Dr Woollard maintained yesterday Ms Campbell was offered $100,000 at the start of the civil proceedings and she believed accepting that would have been the best outcome for everyone.
"We believe that amount would have fairly compensated Kate for her medical costs," she said.
"I obviously wish she had accepted it because they knew Luke had no assets. He has done all he can to say sorry.
"He's accepted his mistake and gone public but from some of the comments about him you would think he was a monster."
Dr Woollard said she accepted the matter was not over and was likely to haunt her in her parliamentary work. But her family was strong and her other children had rallied around their brother.
She was grateful Ms Campbell had made a good recovery.
"We're really pleased Kate has done so well and the health care system did such a great job looking after her," she said.
"Yes, Kate has suffered and it's not over for her but it's not over for Luke either and never will be.
"He has a criminal record and has to live with what happened that night. The trial came at a huge personal as well as financial cost for everyone involved."
Ms Campbell said yesterday the $100,000 was a "fake offer" that would not have covered her medical and legal costs and general damages, particularly as its value paid in instalments over 10 years would have dropped to less than $75,000.

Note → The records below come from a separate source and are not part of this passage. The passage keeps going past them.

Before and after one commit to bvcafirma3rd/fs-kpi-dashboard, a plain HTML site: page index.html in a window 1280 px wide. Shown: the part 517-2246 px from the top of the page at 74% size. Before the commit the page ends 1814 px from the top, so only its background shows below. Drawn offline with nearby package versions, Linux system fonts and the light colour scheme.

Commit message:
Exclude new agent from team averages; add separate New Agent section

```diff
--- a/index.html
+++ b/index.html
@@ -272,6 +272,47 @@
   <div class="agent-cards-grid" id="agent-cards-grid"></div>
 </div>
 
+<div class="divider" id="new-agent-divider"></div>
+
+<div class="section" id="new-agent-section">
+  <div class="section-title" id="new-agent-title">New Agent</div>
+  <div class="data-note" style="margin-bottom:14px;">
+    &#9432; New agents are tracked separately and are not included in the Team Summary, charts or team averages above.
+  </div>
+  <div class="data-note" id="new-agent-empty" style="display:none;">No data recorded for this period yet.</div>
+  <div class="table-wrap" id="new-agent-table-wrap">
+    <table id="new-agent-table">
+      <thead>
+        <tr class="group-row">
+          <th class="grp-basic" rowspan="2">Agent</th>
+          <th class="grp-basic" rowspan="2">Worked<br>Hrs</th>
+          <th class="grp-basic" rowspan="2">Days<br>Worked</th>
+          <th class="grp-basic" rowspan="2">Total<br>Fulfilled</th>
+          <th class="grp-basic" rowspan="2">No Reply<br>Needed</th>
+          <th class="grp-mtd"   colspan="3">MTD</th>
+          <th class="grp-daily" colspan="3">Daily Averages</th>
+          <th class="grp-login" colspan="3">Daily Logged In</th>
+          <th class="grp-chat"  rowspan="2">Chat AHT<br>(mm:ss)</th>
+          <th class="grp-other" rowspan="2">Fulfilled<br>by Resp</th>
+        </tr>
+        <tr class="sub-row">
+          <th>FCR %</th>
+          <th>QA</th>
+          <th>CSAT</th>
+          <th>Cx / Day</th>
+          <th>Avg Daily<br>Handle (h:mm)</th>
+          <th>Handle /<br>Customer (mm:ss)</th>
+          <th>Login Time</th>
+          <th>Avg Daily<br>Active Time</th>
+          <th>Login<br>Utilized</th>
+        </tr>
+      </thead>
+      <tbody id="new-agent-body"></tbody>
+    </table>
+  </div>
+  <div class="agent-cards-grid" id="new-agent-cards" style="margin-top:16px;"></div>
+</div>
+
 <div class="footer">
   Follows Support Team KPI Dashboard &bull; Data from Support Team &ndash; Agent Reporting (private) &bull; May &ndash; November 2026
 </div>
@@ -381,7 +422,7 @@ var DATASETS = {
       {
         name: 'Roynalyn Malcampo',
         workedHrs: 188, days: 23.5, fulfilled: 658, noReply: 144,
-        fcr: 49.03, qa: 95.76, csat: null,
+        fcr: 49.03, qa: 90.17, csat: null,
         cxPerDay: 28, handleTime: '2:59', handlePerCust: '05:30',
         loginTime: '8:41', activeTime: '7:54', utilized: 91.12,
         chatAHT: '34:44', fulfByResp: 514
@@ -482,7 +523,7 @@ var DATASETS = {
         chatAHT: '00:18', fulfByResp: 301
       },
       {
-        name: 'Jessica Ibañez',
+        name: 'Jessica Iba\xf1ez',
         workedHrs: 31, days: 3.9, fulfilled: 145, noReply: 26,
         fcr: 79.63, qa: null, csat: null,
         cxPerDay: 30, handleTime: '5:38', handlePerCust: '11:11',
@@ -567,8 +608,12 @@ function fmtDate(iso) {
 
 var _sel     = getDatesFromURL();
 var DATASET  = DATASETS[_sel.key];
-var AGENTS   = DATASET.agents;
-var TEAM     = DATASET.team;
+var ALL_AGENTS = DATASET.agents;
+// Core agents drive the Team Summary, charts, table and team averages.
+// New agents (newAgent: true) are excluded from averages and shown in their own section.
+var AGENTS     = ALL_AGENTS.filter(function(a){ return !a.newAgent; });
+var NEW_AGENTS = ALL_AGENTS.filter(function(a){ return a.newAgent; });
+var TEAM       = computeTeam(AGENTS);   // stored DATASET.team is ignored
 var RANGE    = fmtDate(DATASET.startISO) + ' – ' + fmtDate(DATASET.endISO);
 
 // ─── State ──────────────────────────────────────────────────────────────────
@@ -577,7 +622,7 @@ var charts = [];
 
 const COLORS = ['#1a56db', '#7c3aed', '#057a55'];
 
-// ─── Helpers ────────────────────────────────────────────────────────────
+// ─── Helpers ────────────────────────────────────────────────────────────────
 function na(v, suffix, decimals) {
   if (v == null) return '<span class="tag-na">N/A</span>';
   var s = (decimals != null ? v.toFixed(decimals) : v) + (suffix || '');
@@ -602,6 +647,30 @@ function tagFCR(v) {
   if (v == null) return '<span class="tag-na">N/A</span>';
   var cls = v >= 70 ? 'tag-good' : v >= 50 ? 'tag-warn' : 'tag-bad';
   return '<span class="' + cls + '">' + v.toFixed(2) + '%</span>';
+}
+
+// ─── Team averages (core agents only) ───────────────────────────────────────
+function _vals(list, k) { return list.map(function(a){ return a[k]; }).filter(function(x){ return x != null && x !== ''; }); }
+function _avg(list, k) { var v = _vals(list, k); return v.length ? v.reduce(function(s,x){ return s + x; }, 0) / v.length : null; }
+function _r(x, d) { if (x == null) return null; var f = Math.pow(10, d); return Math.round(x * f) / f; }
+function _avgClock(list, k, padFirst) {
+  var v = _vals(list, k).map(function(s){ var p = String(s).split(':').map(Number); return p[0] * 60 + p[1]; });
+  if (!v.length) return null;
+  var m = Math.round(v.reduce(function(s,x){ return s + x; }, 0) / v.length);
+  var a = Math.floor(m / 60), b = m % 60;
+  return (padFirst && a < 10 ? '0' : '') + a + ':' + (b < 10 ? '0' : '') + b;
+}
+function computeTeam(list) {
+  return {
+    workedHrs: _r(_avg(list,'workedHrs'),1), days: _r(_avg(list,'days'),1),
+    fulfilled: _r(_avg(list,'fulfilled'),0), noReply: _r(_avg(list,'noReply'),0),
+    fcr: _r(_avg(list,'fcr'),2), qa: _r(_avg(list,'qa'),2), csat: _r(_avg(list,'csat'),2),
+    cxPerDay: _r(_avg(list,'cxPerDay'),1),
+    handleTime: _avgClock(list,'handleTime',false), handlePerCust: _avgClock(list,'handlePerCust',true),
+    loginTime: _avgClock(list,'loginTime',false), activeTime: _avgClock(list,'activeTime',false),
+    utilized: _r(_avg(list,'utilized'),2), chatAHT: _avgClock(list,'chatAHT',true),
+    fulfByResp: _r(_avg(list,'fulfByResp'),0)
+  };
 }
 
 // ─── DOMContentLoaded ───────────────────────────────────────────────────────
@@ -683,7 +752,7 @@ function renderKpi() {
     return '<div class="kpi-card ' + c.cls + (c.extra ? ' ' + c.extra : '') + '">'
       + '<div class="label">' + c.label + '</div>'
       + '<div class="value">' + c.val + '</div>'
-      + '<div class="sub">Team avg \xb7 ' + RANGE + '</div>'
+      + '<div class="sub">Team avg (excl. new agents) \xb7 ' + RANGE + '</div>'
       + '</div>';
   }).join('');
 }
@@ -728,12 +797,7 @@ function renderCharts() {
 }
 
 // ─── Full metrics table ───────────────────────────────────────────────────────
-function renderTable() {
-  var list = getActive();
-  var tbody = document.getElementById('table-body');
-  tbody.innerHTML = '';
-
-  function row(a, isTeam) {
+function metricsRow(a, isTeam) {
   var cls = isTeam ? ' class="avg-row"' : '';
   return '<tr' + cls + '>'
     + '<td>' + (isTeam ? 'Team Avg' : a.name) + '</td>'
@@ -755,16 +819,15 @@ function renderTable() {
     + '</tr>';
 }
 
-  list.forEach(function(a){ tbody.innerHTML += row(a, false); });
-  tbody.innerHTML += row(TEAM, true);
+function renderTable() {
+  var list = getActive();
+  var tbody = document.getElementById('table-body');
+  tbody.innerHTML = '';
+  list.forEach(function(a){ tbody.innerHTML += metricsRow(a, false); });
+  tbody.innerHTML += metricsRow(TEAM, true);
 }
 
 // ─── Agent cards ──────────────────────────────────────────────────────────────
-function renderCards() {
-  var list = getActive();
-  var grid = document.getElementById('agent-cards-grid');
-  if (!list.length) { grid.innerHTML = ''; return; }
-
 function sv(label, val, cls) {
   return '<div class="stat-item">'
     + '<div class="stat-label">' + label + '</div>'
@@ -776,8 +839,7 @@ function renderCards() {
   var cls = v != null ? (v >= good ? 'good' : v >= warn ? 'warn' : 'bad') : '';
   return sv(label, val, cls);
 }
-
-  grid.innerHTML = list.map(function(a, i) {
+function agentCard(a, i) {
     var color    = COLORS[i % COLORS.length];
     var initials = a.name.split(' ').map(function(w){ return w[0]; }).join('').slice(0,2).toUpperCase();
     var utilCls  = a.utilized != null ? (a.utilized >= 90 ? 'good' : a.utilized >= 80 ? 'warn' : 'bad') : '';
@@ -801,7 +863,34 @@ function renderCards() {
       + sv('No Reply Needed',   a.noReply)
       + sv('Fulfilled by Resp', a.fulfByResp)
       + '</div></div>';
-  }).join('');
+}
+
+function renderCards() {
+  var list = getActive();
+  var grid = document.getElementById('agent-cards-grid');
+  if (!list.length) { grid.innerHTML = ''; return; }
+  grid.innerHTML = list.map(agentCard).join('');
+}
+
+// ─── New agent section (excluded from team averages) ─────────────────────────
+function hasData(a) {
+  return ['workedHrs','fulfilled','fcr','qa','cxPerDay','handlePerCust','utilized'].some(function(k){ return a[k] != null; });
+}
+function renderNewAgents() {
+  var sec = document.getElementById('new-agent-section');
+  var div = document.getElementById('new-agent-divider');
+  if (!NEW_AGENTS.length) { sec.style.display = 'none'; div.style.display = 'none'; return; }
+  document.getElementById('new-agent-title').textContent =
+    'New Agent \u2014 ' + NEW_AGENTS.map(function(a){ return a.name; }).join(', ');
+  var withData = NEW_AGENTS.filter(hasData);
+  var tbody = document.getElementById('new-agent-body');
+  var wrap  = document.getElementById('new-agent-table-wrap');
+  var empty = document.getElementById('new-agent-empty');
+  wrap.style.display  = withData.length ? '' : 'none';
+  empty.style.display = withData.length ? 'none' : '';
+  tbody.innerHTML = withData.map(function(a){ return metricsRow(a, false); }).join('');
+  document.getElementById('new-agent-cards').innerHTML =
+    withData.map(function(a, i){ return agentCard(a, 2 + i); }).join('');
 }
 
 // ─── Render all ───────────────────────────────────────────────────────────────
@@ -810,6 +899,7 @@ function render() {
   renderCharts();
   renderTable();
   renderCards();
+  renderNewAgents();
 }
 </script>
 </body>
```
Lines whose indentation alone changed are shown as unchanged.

She also questioned why the Woollards did not pay the compensation and get their son to repay them.